I don’t use external charts as I prefer to have full control over the config. Anyway, as they said:

The chart can optionally start a sidecar metrics exporter

So they just do all these tricks for you. But it’s not always available.

Regarding MongoDB in my case, I want to monitor the status of members within the replica set. If something goes wrong, pod restart is not going to help, but rather make things worse. For instance, restarting and attempting to resync a stale replica member over and over again won’t fix the problem, but needlessly make a huge IO strain on the remaining replicas :frowning:

My idea is about reducing unnecessary complexity, because Kubernetes itself already provides Prometheus compatible metrics via kube-state-metrics exporter that reports information about all Kubernetes resources within the cluster, out of the box, from a single endpoint, without any custom exporters and annotations.
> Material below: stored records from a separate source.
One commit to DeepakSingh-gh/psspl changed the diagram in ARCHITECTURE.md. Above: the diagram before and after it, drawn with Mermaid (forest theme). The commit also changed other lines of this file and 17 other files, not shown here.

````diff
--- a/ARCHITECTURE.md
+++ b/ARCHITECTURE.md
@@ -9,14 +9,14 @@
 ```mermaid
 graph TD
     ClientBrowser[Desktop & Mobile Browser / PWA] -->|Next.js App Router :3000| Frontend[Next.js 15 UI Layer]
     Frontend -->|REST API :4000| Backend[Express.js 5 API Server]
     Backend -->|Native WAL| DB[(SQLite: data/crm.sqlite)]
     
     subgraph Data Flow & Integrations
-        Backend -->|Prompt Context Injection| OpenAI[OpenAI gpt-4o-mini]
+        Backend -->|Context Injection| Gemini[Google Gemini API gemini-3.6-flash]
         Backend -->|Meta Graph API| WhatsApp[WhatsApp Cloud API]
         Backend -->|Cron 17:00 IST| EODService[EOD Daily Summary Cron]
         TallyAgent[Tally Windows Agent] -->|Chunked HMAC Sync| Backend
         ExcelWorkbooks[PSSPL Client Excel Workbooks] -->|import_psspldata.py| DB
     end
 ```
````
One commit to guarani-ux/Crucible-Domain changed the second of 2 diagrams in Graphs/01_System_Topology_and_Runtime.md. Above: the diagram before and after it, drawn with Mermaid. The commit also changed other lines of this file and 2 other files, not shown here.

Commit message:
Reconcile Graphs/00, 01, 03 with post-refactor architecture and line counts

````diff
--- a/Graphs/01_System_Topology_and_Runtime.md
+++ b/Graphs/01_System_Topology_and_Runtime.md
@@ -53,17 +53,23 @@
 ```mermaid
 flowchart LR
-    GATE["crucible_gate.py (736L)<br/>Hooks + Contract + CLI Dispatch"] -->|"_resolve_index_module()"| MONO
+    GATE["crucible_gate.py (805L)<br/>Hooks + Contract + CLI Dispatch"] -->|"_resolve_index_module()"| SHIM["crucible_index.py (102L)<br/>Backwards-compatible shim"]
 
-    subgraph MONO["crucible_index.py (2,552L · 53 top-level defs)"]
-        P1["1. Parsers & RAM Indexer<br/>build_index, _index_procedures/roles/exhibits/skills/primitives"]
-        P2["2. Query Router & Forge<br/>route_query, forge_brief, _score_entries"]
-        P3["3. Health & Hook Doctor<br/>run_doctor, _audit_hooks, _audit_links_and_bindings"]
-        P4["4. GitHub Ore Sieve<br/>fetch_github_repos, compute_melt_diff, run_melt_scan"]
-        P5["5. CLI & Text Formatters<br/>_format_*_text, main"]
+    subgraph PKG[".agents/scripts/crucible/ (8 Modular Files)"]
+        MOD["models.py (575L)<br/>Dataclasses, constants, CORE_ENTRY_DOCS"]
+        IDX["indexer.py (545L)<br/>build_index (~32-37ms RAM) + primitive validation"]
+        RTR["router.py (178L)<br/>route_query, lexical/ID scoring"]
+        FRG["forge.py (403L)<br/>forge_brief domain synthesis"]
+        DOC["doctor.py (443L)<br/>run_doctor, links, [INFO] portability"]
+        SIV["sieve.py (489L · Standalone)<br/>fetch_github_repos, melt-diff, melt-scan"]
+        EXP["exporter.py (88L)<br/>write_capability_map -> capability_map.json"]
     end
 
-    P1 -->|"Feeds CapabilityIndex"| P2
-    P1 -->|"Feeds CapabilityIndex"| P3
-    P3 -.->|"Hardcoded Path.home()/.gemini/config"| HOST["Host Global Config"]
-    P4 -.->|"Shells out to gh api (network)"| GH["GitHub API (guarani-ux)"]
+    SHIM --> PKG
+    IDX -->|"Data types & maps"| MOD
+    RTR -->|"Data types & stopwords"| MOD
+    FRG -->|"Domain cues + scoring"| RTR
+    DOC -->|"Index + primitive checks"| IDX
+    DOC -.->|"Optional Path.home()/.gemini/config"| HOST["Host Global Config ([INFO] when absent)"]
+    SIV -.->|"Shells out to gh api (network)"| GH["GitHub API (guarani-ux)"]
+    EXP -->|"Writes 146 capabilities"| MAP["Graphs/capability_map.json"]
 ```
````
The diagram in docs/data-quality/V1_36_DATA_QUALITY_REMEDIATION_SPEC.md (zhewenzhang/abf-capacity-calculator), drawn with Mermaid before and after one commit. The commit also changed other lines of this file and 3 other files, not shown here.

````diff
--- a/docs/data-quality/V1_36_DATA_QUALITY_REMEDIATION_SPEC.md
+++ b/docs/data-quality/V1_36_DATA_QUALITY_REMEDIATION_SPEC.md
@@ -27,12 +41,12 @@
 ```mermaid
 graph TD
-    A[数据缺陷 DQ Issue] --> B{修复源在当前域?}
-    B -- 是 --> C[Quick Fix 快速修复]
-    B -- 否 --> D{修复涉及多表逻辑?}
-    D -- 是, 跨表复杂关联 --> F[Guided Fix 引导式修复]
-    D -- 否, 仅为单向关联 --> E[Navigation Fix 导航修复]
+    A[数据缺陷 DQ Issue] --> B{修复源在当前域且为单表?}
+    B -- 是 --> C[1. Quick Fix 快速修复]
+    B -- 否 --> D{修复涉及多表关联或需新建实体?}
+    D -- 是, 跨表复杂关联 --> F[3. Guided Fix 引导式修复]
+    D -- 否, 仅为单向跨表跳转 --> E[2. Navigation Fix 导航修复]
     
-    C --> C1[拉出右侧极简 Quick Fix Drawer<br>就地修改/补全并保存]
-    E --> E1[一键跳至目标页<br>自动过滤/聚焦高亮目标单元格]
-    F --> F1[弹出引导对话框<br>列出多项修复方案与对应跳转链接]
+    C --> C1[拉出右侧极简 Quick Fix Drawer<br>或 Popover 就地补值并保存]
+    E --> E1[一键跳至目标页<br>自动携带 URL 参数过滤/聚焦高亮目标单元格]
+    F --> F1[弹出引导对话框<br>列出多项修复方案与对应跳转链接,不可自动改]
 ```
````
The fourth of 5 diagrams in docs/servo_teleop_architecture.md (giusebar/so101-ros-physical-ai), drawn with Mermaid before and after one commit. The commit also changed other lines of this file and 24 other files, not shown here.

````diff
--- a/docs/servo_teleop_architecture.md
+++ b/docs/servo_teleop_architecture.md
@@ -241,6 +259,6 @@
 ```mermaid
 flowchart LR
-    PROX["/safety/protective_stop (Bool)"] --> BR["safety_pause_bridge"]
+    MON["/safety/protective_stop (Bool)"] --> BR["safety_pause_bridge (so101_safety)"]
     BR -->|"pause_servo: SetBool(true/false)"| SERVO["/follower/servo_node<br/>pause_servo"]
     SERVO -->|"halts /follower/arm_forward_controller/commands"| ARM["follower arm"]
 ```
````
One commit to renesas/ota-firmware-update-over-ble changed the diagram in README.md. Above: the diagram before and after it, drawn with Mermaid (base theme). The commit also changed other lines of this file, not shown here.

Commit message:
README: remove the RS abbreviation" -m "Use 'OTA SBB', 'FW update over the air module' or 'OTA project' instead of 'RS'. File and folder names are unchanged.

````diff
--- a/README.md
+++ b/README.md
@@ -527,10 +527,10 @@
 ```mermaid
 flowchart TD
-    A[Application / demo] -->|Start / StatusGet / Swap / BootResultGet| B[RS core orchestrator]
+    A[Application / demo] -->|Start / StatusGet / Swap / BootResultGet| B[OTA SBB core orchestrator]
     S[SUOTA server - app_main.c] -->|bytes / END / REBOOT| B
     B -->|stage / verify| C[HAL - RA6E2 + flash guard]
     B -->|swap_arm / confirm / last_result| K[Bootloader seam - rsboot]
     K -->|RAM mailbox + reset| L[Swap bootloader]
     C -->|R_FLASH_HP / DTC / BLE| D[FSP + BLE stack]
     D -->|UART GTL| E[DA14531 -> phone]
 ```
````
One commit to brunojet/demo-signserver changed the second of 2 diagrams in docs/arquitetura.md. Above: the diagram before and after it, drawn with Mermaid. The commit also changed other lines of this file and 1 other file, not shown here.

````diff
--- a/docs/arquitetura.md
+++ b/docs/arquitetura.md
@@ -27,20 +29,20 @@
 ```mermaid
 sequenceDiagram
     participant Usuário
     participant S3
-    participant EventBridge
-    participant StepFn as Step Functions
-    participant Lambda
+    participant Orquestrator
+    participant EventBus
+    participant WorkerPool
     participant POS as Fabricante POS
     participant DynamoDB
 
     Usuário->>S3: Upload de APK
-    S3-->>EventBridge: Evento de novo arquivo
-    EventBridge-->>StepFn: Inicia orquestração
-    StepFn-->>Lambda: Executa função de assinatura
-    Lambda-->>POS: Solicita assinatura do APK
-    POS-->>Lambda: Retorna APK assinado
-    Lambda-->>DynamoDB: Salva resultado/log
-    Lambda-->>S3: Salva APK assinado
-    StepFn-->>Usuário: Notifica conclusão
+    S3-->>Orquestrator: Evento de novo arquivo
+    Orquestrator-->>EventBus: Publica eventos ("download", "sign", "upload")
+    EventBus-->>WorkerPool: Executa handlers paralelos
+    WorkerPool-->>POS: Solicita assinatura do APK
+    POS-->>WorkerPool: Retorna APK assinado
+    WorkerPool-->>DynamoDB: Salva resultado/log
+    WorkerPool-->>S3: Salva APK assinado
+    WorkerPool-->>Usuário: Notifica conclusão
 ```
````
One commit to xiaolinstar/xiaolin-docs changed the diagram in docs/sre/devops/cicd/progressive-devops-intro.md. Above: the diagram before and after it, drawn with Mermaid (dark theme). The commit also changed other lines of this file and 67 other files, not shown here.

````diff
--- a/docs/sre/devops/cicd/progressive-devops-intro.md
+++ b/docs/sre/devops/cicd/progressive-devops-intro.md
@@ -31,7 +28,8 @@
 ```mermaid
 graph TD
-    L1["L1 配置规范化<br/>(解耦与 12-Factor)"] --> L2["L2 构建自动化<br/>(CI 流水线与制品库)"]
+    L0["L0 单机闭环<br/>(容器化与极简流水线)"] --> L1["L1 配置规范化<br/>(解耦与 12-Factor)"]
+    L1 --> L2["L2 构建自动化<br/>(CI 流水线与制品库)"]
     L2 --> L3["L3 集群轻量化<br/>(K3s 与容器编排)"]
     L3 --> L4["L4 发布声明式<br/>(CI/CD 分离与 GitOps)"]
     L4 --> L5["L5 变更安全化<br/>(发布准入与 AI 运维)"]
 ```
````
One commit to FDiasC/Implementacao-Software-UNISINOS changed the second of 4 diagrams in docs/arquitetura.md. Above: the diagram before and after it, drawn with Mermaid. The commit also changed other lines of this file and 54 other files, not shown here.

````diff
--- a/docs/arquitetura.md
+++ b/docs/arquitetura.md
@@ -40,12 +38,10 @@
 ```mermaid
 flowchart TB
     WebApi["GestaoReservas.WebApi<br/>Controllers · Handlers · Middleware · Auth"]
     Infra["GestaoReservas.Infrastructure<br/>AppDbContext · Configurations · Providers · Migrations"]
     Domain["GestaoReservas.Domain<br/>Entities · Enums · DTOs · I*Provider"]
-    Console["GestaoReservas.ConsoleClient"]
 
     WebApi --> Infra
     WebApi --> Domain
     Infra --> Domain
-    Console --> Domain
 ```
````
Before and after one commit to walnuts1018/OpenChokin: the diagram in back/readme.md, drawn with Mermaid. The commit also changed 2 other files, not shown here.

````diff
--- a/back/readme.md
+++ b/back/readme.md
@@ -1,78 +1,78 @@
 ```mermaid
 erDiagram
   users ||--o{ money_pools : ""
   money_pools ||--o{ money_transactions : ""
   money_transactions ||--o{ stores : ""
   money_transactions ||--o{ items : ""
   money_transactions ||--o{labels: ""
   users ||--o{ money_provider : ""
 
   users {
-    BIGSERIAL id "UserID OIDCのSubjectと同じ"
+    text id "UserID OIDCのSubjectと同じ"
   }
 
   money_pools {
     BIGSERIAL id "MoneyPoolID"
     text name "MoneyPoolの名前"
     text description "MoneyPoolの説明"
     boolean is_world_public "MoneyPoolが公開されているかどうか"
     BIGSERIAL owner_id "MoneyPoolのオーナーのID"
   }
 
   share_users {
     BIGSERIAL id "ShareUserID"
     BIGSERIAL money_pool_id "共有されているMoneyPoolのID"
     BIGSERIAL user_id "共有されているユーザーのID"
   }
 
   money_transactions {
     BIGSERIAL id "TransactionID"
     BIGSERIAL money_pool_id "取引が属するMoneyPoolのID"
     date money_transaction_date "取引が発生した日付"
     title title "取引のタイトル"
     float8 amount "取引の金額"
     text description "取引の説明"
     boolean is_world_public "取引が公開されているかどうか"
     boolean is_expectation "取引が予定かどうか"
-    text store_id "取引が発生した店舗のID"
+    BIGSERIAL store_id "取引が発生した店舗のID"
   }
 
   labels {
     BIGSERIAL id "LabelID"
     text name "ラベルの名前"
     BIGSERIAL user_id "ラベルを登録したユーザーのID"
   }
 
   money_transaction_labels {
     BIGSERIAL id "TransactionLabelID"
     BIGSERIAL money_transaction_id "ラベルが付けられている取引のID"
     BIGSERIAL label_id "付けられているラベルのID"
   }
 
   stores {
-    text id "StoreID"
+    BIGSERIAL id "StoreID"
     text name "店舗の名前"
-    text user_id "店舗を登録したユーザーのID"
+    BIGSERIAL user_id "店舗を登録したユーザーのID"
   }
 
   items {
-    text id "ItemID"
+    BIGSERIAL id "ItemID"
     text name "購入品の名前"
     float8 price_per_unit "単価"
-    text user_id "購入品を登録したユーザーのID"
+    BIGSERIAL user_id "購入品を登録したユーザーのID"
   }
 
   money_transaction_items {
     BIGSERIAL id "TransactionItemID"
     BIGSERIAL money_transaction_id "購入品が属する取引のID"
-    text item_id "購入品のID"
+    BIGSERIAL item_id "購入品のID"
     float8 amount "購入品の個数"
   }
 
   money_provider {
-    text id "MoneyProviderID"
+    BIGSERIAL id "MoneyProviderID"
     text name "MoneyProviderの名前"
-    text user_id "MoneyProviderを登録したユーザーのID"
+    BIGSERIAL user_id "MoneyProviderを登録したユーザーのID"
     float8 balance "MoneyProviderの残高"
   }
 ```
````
Well, the point is that they would not trigger anything other than generate an Event and set some Pod state field. IMHO this would actually simplify things, because lots of bloated sidecars could finally go away :slight_smile:

Also, as I pointed out, in some cases sidecars just cannot replace exec.

Every proposal needs sufficient rationale to justify it. I’m not sure we have enough rationale to justify this work in Kubelet.

OK, so here is my rationale:

  • it’s beneficial for the pod’s health status to be reflected in the Kubernetes API
  • in some cases startup, readiness and liveness probes cannot be used because their hard effects on the pod may be undesired
  • in many cases running a sidecar is an overkill - additional development, config and cluster resources
  • using native Kubernetes API for pod status allows us to use the built-in mechanisms like Events, kube-state-metrics exporter, etc. so that existing k8s monitoring software works out of the box
  • sometimes network-based monitoring (sidecars, pods, external software) cannot be used, because the monitored pod doesn’t communicate through network, so we can only use an exec probe or kubectl exec

Whether it convinces you or not, I’m grateful for your valuable inputs which helped me clarify this idea :slight_smile:

Let me be clear - I have, myself, advocated for something like this. I like the IDEA, but it is problematic for a number of reasons.

Probes are not free - kubelet has to track and manage and run them. Aside from the API and code complexity argument, which is real IMO, we have practical issues.

Allowing every pod to do second-granular probes that require waiting for results is a potential problem for scale and complexity.

Writes to kube apiserver are not free - kubelet already tries to batch things up, so fidelity here is dubious, anyway.

Readiness is really what you want. If you want a service to include not-ready endpoints, we have a seldom-used feature for this already - Service.spec.publishNotReadyAddresses.


OK, I see. But a readiness probe together with the publishNotReadyAddresses service option (which I’ve never seen before) looks like a perfect workaround. Thanks a lot! :slight_smile: :+1: